But, The Elder Scrolls 6 has another problem it will need to solve if it is going to surpass Skyrim and fulfill the immense expectations being put on the sequel. The Elder Scrolls 6 should figure out an answer to the issue posed by its beastfolk — both the feline Khajiit and the aquatic Argonians.
The Khajiit along with the Argonians are iconic staples of this Elder Scrolls franchise. In recent games, however, they have felt just like a case of early-installment weirdness leaking through. When Skyrim came out in 2011 it was part of a tidal wave of gritty, realistic medieval fantasy in and outside of gaming from the first collection of Game of Thrones to The Witcher 2: Assassin of Kings, each of which also released the same year. For lovers who were unfamiliar with the remainder of the series, this made the Argonians and also the Khajiit seem like a strange choice in the character creation screen, especially with none seen in the introduction thus far.
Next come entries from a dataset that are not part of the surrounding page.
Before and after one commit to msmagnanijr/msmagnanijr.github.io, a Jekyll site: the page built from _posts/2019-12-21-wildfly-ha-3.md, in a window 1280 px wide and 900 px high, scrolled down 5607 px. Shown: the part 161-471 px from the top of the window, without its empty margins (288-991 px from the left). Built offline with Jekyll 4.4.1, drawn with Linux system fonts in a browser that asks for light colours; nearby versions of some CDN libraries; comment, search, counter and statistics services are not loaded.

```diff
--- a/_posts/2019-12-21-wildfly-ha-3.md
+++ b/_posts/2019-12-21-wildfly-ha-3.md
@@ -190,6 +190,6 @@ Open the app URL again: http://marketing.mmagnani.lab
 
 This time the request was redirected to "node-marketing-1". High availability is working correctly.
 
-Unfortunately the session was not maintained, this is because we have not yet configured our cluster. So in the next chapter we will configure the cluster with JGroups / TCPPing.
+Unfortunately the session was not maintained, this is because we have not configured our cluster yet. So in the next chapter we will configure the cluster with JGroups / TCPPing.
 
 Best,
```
The Argonians and also the Khajiit were introduced in The Elder Scrolls: Arena. The first two games in the show had a far more pulpy tone, together with muscled warriors and chainmail bikinis which called into mind Conan the Barbarian over the usual Song of Ice and Fire. The beastfolk’s roots lie in that genre’s aesthetic, that has generated some interesting problems since the show changes.
By the period of Skyrim the perceived clash between the beastfolk and the series’ effort at a more down-to-earth aesthetic led to their relegation to the peripheries of this match. There are not any Khajiit settlements, just their travelling trade caravans, and also the sole Argonian area seen in the game is the pier out Windhelm. There is only one Argonian in the entire sport which may be wed without mods, and there aren’t any Khajiit that may be married in the sport. This makes it hard to assert that the game was designed to accommodate players who wanted to roleplay as both of those playable beastfolk races.
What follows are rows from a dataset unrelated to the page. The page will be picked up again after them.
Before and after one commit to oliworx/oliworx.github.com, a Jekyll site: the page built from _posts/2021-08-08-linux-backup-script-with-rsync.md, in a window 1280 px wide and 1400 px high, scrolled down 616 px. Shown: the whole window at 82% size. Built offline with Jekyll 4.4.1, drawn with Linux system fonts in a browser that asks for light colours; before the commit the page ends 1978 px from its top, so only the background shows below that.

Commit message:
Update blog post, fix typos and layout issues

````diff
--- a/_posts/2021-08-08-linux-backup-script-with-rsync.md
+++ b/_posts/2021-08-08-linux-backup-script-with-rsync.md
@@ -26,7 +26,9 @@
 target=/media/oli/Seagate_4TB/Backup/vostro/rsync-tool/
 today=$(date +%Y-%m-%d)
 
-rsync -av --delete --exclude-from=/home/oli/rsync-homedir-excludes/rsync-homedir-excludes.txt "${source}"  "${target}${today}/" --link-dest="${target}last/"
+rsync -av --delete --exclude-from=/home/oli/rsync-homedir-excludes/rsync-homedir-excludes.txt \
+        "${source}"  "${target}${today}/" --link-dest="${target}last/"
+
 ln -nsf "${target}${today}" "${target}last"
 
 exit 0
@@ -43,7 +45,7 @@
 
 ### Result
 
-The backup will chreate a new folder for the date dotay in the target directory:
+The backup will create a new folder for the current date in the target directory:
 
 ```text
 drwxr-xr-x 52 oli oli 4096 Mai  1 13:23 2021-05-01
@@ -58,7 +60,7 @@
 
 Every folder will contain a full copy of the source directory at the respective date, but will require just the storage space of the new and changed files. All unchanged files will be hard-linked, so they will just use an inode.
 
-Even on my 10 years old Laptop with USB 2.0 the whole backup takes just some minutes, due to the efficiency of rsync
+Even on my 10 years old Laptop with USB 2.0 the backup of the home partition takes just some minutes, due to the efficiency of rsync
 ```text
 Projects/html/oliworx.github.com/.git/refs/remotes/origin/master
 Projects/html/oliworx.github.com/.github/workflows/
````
It’s clear that the Argonians and also the Khajiit are a small minority at the frozen tundras of Skyrim, but that doesn’t mean there weren’t lost opportunities to learn more about the beastfolk far more. The absence of focus given to them leads to some strangely dissonant moments for Argonian and Khajiit players, even in which they are permitted entrance to cities where their races are banned without question.
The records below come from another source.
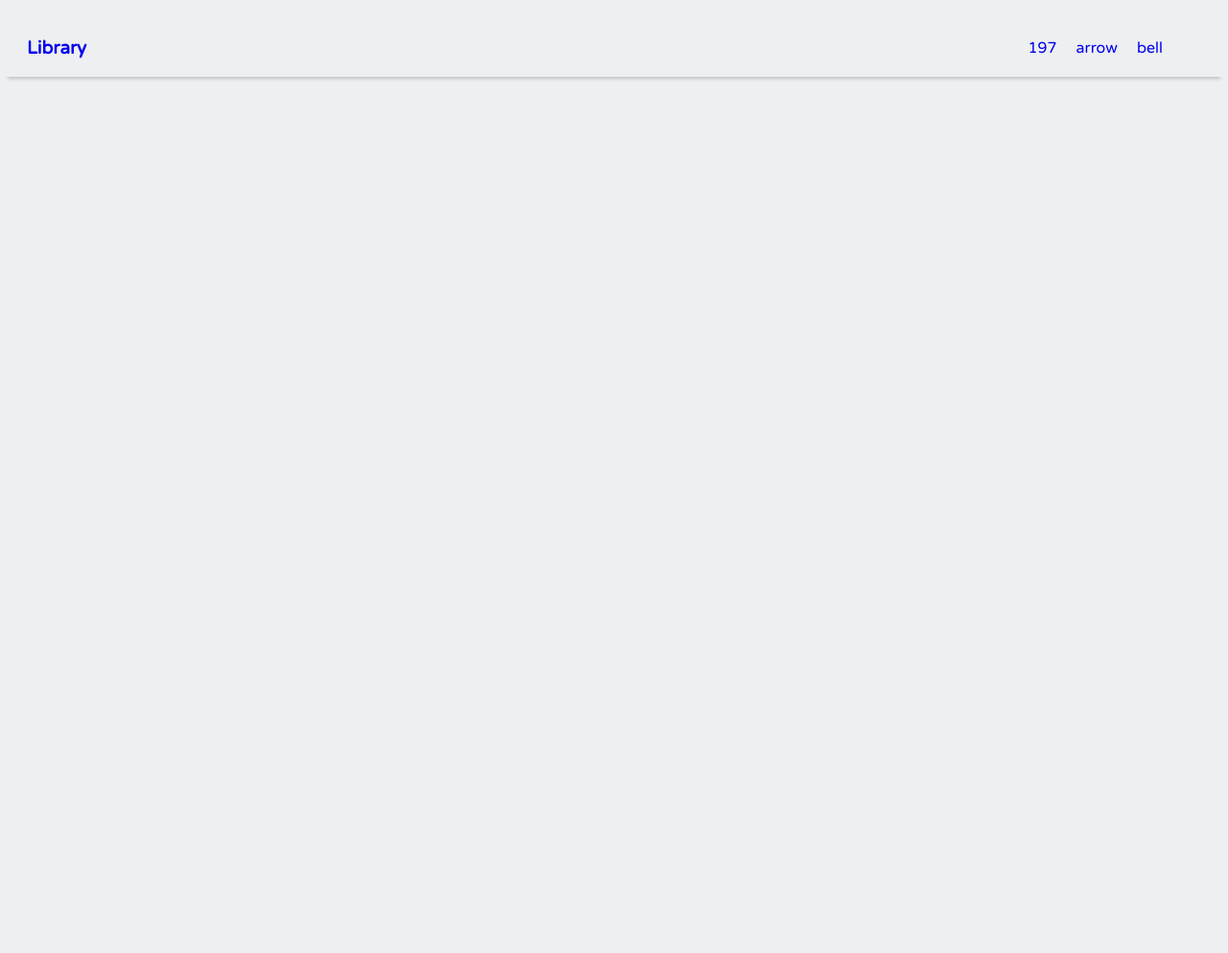
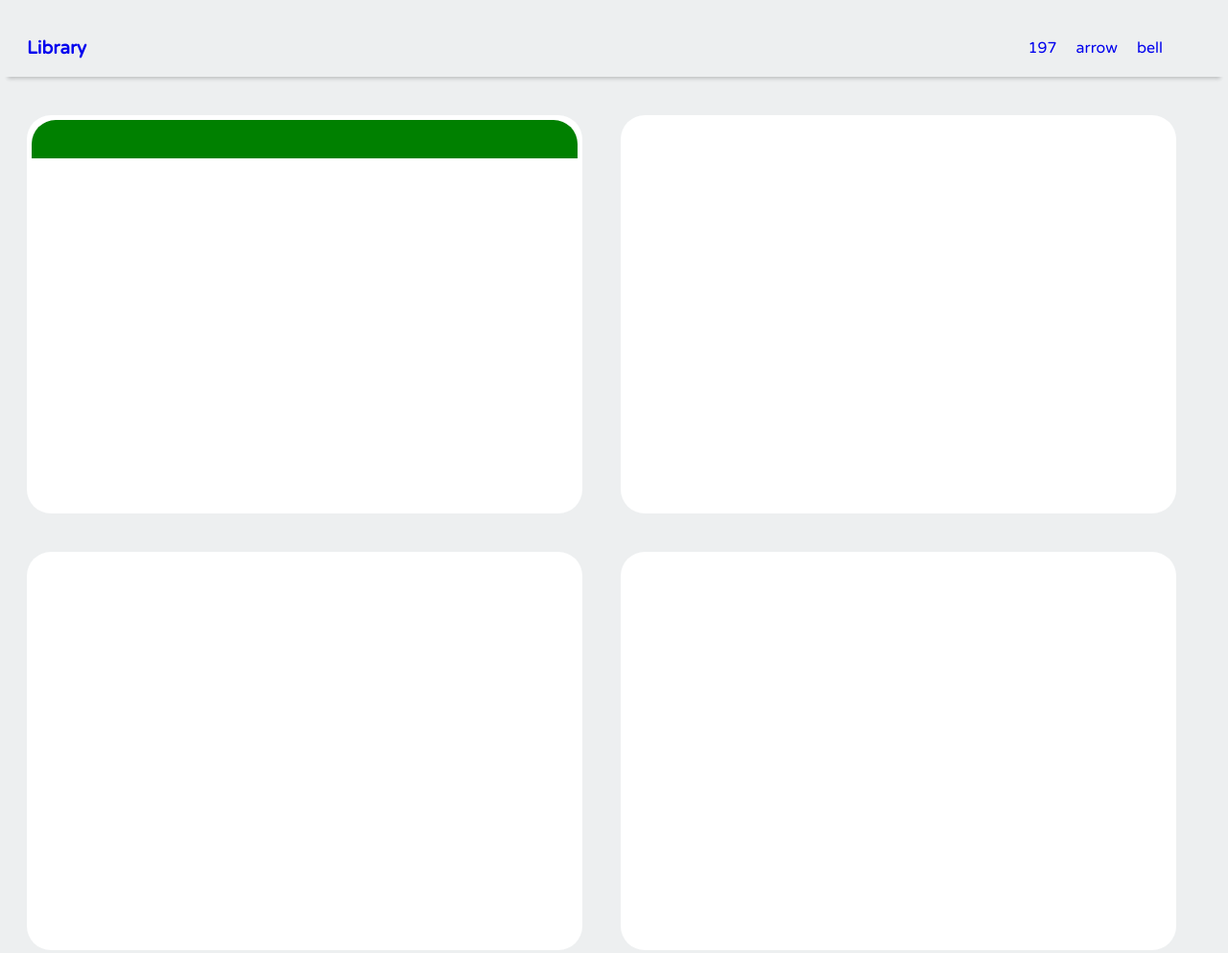
Before and after one commit to bborealis/treehouse_library, a plain HTML site: page index.html in a window 1280 px wide. Shown: the whole page at 96% size. Before the commit the page ends 800 px from the top, so only its background shows below. Drawn offline with Linux system fonts and the light colour scheme.

Commit message:
add grid for courses

```diff
--- a/css/styles.css
+++ b/css/styles.css
@@ -37,3 +37,29 @@ h1, h3, p, li  {
 body {
   background : #edeff0;
 }
+
+#content {
+  height : 900px;
+}
+.course {
+  background : rgb(255,255,255);
+  width : 45%;
+  float : left;
+  height : 45%;
+  padding: 5px;
+  border-radius : 25px;
+  margin : 20px;
+}
+
+#java .course-header {
+  background : green;
+  background-size : cover;
+  width : 100%;
+}
+
+.course-header {
+  width : 100%;
+  height : 40px;
+  border-top-right-radius: 25px;
+  border-top-left-radius: 25px;
+}
--- a/index.html
+++ b/index.html
@@ -18,7 +18,23 @@
             <li><a href="#">bell<img src="" alt="" /></a></li>
           </ul>
         </ul>
+      </div>
+      <div id="content">
+        <div class="course" id="java">
+          <div class="course-header">
 
+          </div>
+
+        </div>
+        <div class="course" id="django">
+
+        </div>
+        <div class="course" id="woocommerce">
+
+        </div>
+        <div class="course" id="javafx">
+
+        </div>
       </div>
 
     </div>
```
Players might have discovered Khajiit conducting a black market using the Thieves Guild in Riften, or might have met a bunch of impoverished Argonians living in the sewers under Windhelm. There’s a large amount of lore with the two races that is one of the strangest lore in the Elder Scrolls series, but which is almost never explored with race. The Khajiit have a huge number of subraces, ranging from highly intelligent housecats to something resembling Bosmer with tails. The Argonians possess a strange and profound connection with something called the Hist, a race of sentient trees in their native Black Marsh.
In both instances these feel like components from an earlier iteration of The Elder Scrolls’ aesthetic. The pulpy nature of the earlier games isn’t just evidenced by the beastfolk. The first two matches had a different tone in all from conversation to in-game novels. Daggerfall’s The Real Barenziah Part 3 features a near-pornographic description of a woman’s night with a Khajiit that would later be trimmed from sequel games, demonstrating a change away from pulp aesthetics that, despite its success in other locations, would render the Khajiit and Argonians high and dry.